BEGIN RECORDS PROVIDED

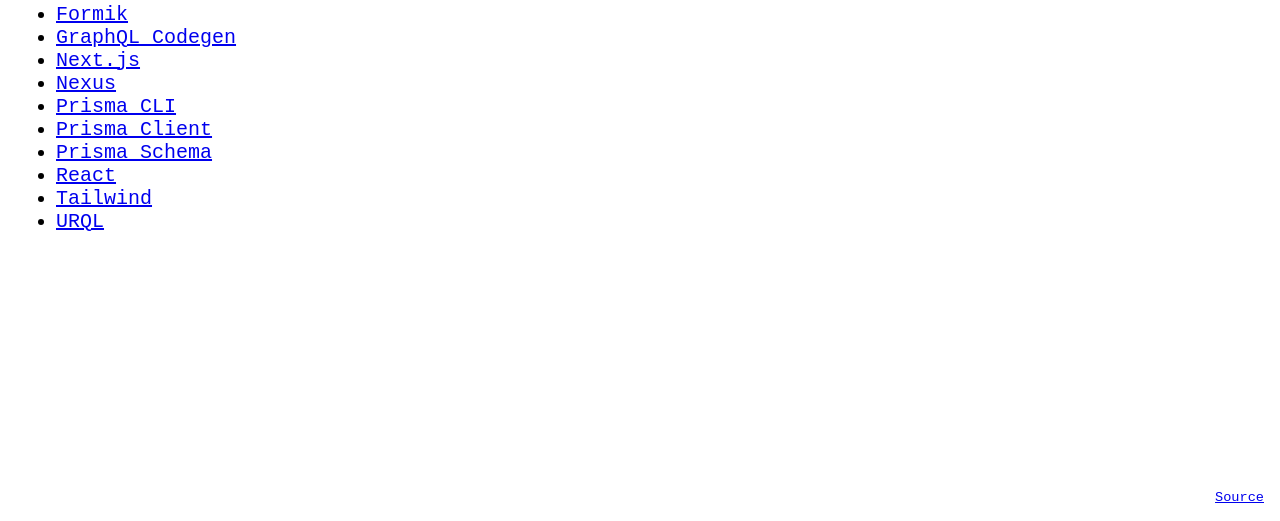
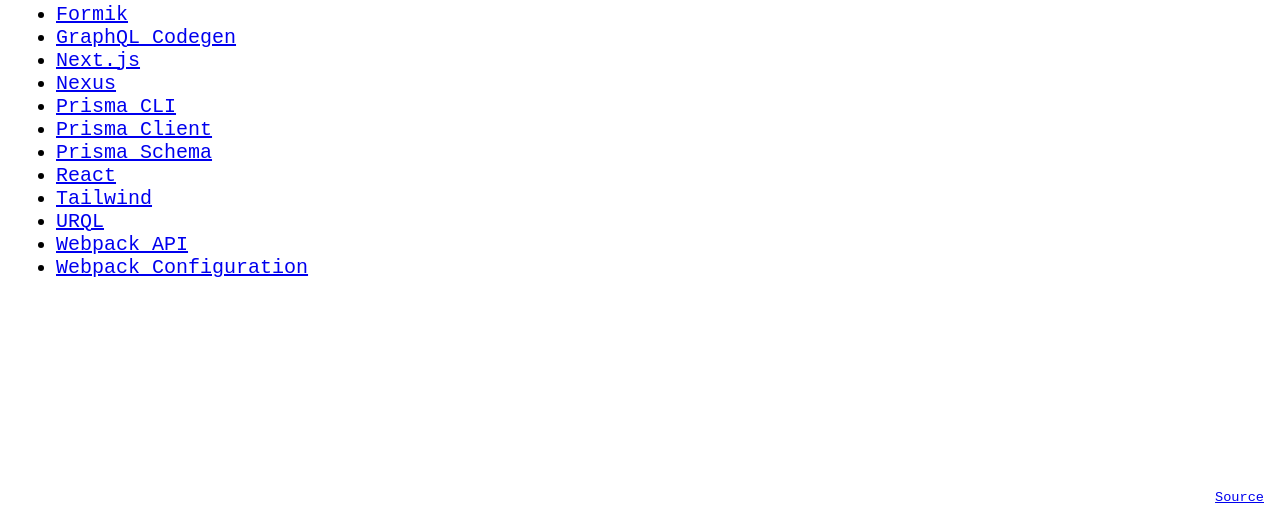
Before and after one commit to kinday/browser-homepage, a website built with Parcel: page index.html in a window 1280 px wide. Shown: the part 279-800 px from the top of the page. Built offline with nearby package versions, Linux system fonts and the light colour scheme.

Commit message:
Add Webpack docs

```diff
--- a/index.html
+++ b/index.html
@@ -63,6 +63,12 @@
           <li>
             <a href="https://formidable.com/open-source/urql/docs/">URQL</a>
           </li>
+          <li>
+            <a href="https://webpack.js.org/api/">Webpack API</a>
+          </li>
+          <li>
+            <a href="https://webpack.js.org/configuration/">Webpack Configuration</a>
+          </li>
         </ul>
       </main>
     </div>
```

END RECORDS PROVIDED

(TASK PROMPT):
Verbatim repetition of the entries is required, excluding any pictures.

(WRITTEN SOLUTION):
Before and after one commit to kinday/browser-homepage, a website built with Parcel: page index.html in a window 1280 px wide. Shown: the part 279-800 px from the top of the page. Built offline with nearby package versions, Linux system fonts and the light colour scheme.

Commit message:
Add Webpack docs

```diff
--- a/index.html
+++ b/index.html
@@ -63,6 +63,12 @@
           <li>
             <a href="https://formidable.com/open-source/urql/docs/">URQL</a>
           </li>
+          <li>
+            <a href="https://webpack.js.org/api/">Webpack API</a>
+          </li>
+          <li>
+            <a href="https://webpack.js.org/configuration/">Webpack Configuration</a>
+          </li>
         </ul>
       </main>
     </div>
```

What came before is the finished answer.